Task to complete: The entire listing, reproduced exactly and stripped of images, is the expected output.

Given records:
**********
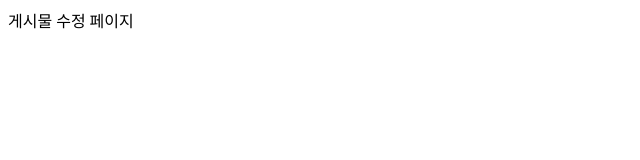
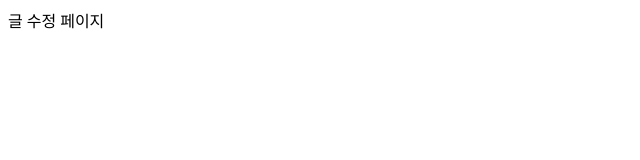
Before and after one commit to gamepota/react1, a React (Vite) app: page /edit in a window 1280 px wide. Shown: the top 160 px of the page, without its empty margins (0-640 px from the left). Built offline with nearby package versions, Linux system fonts and the light colour scheme.

Commit message:
경로별 다른 컴포넌트 보여주기

```diff
--- /dev/null
+++ b/src/BoardAdd.jsx
@@ -0,0 +1,3 @@
+export function BoardAdd() {
+  return <div>글 작성 페이지</div>;
+}
--- /dev/null
+++ b/src/BoardEdit.jsx
@@ -0,0 +1,3 @@
+export function BoardEdit() {
+  return <div>글 수정 페이지</div>;
+}
--- /dev/null
+++ b/src/BoardList.jsx
@@ -0,0 +1,3 @@
+export function BoardList() {
+  return <div>글 목록 페이지</div>;
+}
```
Also changed, not shown: src/App.jsx (+7 -4 lines).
**********
Task solution:
Before and after one commit to gamepota/react1, a React (Vite) app: page /edit in a window 1280 px wide. Shown: the top 160 px of the page, without its empty margins (0-640 px from the left). Built offline with nearby package versions, Linux system fonts and the light colour scheme.

Commit message:
경로별 다른 컴포넌트 보여주기

```diff
--- /dev/null
+++ b/src/BoardAdd.jsx
@@ -0,0 +1,3 @@
+export function BoardAdd() {
+  return <div>글 작성 페이지</div>;
+}
--- /dev/null
+++ b/src/BoardEdit.jsx
@@ -0,0 +1,3 @@
+export function BoardEdit() {
+  return <div>글 수정 페이지</div>;
+}
--- /dev/null
+++ b/src/BoardList.jsx
@@ -0,0 +1,3 @@
+export function BoardList() {
+  return <div>글 목록 페이지</div>;
+}
```
Also changed, not shown: src/App.jsx (+7 -4 lines).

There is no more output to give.